((
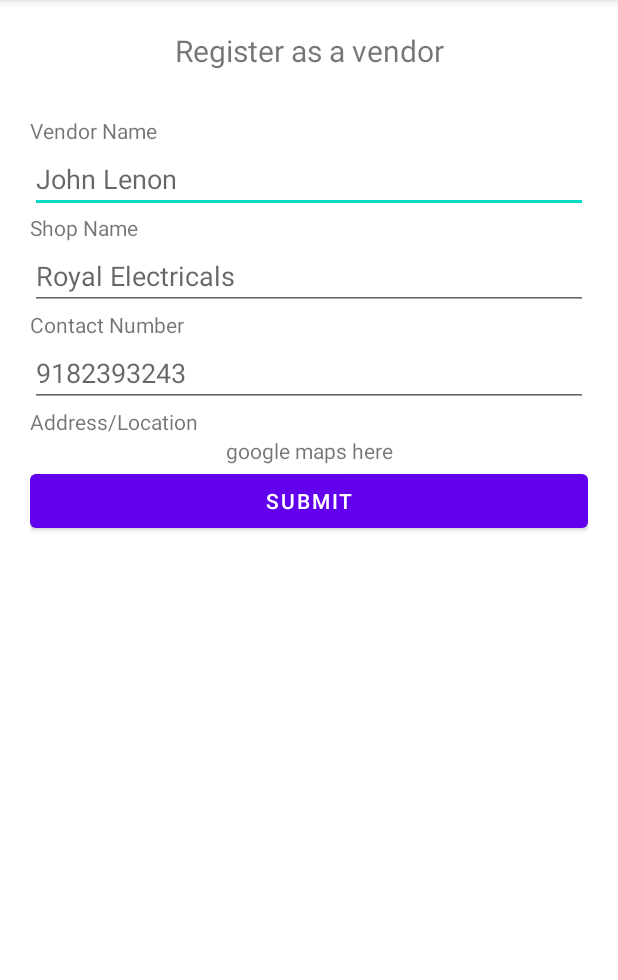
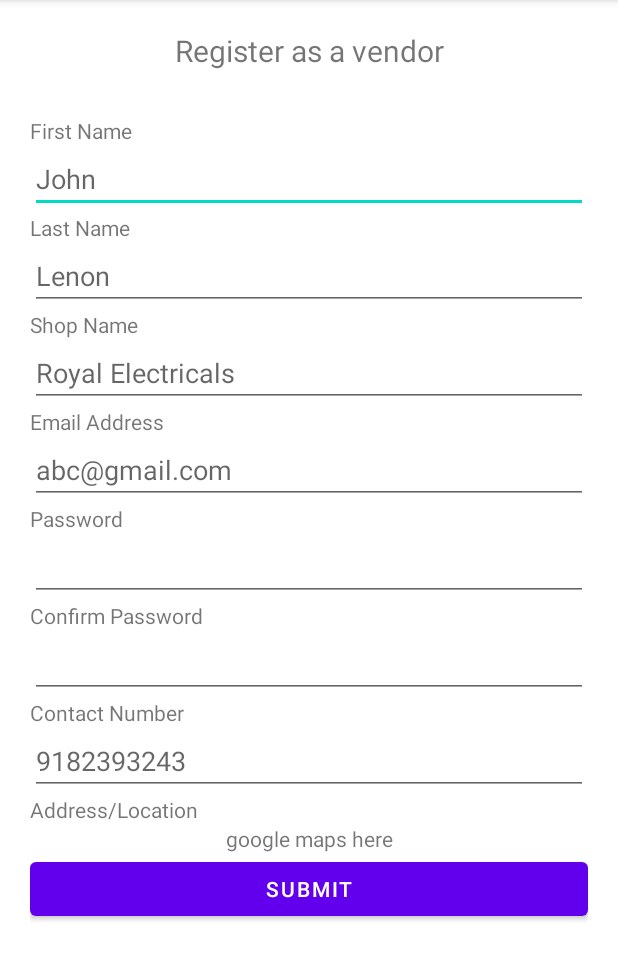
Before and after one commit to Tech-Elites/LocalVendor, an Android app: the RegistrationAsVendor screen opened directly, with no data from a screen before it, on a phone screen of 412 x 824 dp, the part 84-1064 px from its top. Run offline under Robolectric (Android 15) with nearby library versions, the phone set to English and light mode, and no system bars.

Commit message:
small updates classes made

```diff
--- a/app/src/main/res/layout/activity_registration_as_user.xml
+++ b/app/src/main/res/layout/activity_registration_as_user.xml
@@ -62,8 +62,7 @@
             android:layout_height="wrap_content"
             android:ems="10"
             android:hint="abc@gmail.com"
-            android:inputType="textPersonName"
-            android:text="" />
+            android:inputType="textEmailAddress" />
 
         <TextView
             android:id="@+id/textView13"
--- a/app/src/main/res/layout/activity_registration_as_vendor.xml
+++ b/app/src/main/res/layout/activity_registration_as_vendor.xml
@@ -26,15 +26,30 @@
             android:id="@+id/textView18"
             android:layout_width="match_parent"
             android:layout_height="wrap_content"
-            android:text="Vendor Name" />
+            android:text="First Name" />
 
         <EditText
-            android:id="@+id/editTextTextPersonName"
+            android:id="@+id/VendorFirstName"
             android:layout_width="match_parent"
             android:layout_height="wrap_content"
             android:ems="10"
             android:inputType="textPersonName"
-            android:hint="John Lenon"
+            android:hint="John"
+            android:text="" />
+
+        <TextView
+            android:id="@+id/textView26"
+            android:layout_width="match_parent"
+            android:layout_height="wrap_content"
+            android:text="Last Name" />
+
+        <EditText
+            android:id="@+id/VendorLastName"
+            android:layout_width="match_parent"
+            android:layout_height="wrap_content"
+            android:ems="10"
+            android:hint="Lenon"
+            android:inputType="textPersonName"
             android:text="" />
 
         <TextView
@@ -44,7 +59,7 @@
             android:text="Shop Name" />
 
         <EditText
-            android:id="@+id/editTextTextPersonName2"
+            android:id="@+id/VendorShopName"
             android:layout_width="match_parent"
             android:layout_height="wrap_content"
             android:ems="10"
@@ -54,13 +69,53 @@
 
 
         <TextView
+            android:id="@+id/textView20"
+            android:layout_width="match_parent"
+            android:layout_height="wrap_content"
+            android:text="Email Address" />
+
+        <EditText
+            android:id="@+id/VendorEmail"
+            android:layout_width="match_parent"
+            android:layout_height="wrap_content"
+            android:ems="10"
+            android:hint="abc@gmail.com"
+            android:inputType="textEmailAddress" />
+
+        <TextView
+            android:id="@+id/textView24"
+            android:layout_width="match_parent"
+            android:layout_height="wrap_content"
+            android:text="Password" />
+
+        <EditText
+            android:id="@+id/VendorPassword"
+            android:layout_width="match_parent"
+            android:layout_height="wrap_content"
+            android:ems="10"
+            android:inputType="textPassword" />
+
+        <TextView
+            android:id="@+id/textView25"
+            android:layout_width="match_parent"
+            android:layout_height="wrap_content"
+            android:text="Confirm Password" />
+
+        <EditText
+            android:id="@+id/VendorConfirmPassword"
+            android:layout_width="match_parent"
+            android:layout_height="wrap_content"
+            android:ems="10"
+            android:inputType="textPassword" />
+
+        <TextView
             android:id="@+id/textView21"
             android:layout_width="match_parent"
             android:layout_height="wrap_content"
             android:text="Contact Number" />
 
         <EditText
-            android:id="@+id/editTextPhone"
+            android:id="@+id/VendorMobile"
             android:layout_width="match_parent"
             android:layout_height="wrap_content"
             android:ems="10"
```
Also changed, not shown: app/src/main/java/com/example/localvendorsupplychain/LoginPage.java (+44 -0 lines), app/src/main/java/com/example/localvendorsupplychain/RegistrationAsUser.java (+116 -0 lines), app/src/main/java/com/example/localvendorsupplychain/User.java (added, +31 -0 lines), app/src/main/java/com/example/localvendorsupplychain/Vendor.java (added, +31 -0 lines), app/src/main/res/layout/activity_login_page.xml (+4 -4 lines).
))
((
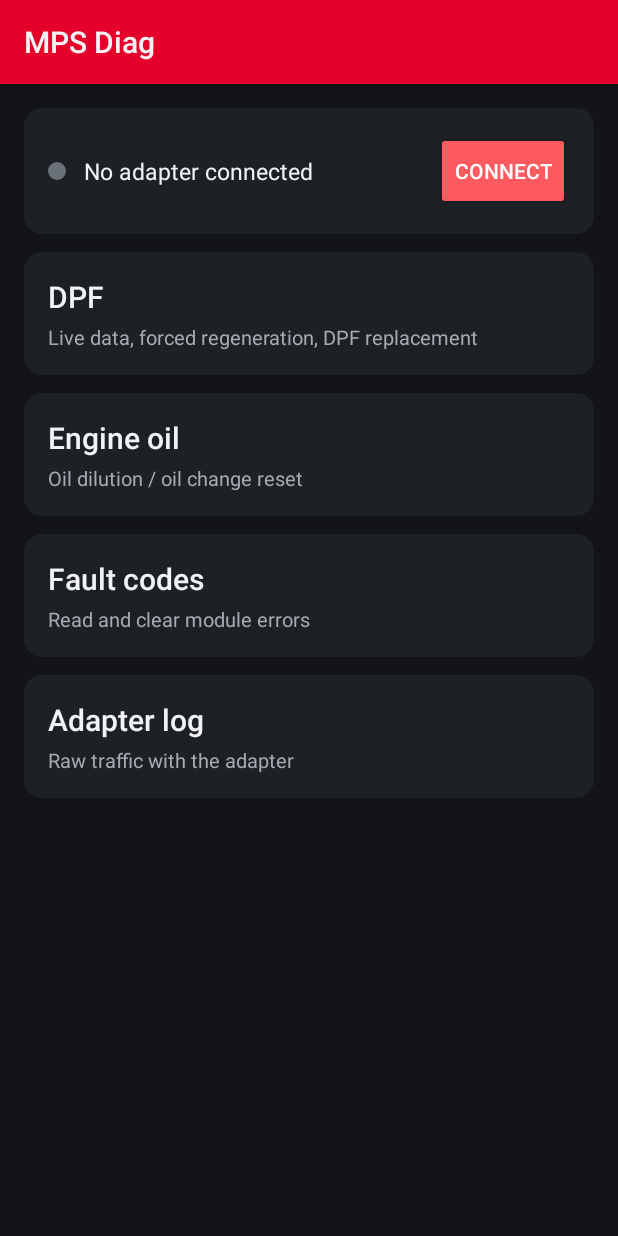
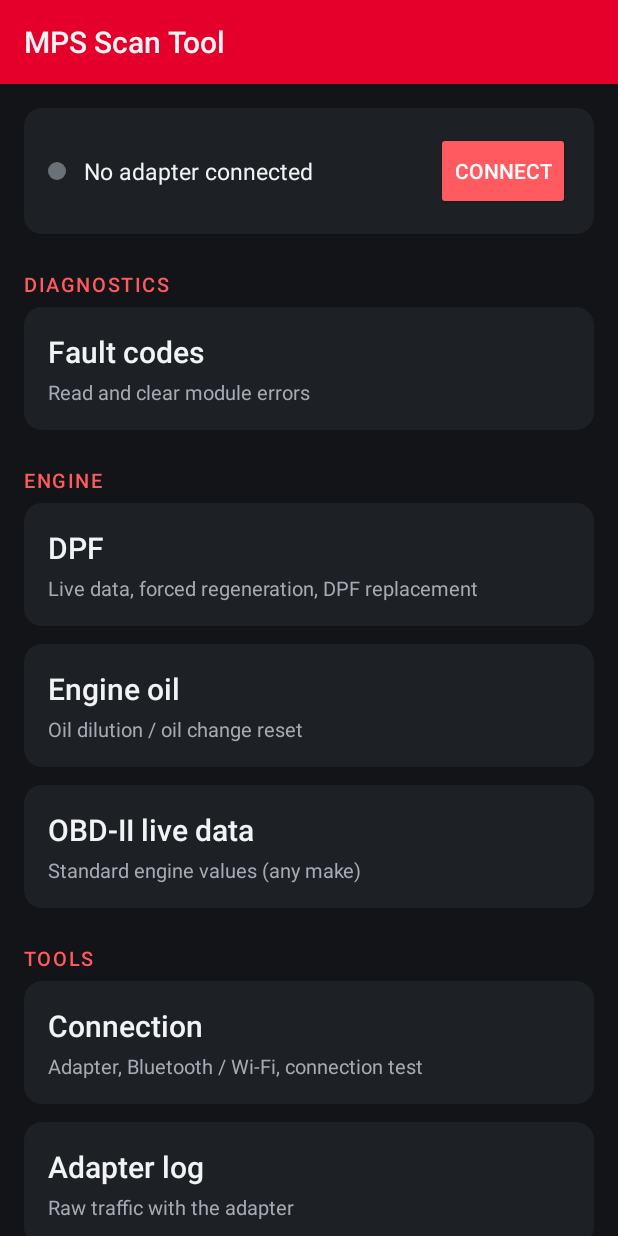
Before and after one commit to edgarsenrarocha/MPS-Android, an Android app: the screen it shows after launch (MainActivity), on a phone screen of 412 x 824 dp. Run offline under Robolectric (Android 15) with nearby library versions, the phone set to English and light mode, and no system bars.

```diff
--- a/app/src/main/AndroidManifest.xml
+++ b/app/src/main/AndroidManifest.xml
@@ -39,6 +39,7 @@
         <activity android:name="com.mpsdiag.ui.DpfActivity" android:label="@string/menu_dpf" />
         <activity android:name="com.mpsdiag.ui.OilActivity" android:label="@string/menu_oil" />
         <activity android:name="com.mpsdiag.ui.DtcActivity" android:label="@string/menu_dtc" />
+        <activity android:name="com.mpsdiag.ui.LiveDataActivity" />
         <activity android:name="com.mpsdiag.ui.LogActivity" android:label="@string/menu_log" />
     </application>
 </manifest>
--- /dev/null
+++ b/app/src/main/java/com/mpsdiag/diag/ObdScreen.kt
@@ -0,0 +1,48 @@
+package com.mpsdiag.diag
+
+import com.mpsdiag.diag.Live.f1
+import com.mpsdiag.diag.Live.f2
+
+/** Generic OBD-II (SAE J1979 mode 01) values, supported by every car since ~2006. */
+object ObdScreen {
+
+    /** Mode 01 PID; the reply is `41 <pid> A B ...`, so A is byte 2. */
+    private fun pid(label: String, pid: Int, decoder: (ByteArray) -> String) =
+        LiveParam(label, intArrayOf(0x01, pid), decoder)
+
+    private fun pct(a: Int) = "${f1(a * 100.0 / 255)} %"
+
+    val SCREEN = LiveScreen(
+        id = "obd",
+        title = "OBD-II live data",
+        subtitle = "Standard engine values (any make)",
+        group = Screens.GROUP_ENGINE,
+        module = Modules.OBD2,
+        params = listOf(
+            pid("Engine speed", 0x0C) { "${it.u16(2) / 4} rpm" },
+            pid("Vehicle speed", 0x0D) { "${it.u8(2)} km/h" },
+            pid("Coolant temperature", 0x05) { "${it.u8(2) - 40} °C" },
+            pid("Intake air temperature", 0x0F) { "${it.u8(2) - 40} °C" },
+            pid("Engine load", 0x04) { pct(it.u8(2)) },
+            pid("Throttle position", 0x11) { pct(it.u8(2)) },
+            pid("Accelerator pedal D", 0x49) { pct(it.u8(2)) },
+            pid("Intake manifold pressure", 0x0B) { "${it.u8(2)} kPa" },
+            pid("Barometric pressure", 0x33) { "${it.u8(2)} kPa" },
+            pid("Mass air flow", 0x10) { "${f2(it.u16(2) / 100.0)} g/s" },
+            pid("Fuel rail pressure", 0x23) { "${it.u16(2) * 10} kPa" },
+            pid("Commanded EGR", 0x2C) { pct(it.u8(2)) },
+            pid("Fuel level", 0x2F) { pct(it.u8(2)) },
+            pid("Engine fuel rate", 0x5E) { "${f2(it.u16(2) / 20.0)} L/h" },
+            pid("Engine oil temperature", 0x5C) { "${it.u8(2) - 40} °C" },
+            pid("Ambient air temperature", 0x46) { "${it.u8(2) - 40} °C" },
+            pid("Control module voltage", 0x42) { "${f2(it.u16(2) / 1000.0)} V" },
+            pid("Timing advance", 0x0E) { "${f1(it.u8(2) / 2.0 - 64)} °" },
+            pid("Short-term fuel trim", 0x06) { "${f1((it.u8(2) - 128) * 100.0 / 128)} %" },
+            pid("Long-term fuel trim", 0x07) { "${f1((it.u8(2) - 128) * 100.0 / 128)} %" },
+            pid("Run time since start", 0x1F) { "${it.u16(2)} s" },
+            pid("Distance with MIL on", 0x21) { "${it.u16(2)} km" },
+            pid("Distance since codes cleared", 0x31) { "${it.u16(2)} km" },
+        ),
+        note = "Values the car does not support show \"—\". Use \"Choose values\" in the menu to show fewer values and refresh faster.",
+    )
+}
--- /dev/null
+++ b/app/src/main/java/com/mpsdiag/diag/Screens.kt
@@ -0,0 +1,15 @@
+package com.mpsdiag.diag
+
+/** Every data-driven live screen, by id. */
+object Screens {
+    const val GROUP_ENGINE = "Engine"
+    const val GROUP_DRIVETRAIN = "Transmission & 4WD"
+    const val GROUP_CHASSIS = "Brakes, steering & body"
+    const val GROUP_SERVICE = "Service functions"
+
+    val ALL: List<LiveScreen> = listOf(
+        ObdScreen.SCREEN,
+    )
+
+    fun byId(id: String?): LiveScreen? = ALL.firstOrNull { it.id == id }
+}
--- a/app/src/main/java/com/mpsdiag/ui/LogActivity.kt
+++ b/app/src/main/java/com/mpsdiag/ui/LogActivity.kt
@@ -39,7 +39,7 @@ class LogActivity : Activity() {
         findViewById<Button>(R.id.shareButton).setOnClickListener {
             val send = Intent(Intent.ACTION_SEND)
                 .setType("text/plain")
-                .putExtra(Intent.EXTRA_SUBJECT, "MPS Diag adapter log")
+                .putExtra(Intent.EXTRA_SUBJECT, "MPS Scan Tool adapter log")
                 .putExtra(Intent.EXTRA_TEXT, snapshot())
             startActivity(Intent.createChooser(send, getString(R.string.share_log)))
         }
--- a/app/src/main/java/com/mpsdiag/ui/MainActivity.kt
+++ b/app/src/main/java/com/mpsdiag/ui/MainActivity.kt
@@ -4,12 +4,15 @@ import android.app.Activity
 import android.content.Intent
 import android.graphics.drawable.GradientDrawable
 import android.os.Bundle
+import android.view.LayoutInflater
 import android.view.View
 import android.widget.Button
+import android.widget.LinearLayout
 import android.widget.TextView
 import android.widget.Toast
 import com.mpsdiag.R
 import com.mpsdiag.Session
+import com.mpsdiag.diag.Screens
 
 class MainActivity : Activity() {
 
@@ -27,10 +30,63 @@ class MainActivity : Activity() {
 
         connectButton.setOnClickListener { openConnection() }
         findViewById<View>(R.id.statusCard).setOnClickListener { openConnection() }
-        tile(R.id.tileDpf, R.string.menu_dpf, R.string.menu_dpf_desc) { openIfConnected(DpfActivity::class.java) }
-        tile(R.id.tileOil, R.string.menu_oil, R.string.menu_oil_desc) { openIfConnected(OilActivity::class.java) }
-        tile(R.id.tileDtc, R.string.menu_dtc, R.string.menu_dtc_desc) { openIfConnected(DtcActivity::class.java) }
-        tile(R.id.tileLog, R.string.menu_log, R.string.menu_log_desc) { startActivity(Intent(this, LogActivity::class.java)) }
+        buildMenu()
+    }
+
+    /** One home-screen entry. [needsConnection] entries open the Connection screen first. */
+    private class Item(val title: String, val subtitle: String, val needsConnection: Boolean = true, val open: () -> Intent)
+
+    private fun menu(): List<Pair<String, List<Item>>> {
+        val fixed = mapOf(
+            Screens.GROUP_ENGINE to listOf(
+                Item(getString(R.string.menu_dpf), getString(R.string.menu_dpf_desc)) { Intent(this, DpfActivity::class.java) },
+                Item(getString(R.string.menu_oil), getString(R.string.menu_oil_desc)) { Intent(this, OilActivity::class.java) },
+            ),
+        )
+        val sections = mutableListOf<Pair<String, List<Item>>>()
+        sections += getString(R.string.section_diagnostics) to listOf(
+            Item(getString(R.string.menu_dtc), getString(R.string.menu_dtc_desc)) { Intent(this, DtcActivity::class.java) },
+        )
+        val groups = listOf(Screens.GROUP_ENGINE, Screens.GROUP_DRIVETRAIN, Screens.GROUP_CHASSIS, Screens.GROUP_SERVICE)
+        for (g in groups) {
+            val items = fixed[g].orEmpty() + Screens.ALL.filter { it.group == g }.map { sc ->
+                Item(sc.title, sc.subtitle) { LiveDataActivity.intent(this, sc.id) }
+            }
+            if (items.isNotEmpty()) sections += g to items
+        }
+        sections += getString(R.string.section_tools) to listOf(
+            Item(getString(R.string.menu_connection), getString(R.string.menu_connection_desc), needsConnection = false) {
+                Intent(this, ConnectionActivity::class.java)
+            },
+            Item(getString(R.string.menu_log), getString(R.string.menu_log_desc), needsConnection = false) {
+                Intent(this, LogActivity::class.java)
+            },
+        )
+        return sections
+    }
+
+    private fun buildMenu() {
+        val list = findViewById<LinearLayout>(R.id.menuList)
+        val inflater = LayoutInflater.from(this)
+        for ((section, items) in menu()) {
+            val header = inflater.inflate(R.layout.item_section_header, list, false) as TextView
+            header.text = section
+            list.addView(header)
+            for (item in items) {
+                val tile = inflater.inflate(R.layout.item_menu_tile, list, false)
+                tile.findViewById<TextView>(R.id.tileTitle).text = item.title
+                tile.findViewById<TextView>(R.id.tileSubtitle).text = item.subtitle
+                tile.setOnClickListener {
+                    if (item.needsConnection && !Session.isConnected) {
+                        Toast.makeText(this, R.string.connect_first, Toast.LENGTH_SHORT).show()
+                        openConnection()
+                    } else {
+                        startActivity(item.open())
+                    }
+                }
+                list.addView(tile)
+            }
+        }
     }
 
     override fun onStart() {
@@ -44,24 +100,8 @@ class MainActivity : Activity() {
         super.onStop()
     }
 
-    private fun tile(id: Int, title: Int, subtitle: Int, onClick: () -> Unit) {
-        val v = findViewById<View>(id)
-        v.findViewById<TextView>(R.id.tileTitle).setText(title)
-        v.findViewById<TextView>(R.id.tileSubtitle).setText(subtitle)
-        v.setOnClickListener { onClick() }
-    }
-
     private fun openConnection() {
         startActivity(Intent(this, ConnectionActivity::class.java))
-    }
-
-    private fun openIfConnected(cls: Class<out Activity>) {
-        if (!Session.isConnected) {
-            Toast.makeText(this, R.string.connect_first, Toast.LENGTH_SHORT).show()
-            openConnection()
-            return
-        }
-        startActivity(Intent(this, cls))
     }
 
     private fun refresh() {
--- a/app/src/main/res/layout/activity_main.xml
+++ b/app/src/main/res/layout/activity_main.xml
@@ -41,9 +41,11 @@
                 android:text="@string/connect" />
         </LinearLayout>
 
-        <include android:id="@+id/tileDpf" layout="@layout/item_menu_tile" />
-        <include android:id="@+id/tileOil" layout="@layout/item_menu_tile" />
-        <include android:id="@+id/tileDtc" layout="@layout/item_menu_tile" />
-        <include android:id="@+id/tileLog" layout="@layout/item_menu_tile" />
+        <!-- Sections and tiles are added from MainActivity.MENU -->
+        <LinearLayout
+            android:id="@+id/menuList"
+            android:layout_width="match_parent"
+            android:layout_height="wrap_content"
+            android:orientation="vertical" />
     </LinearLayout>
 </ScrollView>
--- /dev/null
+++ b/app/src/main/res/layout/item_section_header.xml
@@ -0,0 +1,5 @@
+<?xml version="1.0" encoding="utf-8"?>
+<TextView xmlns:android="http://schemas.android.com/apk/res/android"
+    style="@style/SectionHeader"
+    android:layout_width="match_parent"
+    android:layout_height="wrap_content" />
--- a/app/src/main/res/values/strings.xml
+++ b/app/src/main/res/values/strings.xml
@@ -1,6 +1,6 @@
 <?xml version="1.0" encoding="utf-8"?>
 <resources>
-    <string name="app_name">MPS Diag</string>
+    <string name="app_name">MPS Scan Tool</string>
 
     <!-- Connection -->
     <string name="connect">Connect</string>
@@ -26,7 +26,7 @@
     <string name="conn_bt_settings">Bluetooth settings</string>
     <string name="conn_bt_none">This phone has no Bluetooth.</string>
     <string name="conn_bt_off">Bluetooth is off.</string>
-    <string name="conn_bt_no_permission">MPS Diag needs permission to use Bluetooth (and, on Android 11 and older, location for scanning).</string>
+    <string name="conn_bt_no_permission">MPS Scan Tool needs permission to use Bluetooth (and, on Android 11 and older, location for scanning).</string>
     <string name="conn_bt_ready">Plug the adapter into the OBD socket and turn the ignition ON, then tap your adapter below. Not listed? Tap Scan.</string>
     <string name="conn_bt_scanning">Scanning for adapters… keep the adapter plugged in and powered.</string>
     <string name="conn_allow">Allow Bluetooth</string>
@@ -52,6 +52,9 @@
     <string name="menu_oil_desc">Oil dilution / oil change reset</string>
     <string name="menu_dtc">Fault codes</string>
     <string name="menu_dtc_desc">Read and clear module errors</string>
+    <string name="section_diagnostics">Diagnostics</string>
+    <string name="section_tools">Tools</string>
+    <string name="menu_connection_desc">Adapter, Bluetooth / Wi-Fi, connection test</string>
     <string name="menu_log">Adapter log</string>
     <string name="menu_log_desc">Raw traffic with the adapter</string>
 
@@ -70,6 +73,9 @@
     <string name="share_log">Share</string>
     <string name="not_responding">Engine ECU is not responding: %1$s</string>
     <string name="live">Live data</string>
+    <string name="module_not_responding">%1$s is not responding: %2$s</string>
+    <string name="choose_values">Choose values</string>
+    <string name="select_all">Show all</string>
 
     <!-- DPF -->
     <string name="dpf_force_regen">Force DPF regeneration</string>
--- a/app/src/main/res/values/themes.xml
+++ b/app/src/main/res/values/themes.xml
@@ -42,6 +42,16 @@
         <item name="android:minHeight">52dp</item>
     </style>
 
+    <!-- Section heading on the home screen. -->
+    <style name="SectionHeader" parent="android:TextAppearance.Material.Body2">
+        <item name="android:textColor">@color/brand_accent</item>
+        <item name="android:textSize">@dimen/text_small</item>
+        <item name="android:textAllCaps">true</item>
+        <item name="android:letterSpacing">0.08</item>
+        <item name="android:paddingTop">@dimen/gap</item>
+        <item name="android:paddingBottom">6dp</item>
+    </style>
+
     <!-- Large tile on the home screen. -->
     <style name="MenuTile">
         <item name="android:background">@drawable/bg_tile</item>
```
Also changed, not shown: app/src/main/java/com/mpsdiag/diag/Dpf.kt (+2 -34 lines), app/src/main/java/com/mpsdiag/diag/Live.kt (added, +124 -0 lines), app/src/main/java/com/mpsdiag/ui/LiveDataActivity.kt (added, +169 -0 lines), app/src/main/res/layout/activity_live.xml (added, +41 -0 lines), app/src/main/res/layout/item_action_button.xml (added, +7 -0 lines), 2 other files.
))
Show each line of the records above containing "items".

[TASK ANSWER]
+            val items = fixed[g].orEmpty() + Screens.ALL.filter { it.group == g }.map { sc ->
+            if (items.isNotEmpty()) sections += g to items
+        for ((section, items) in menu()) {
+            for (item in items) {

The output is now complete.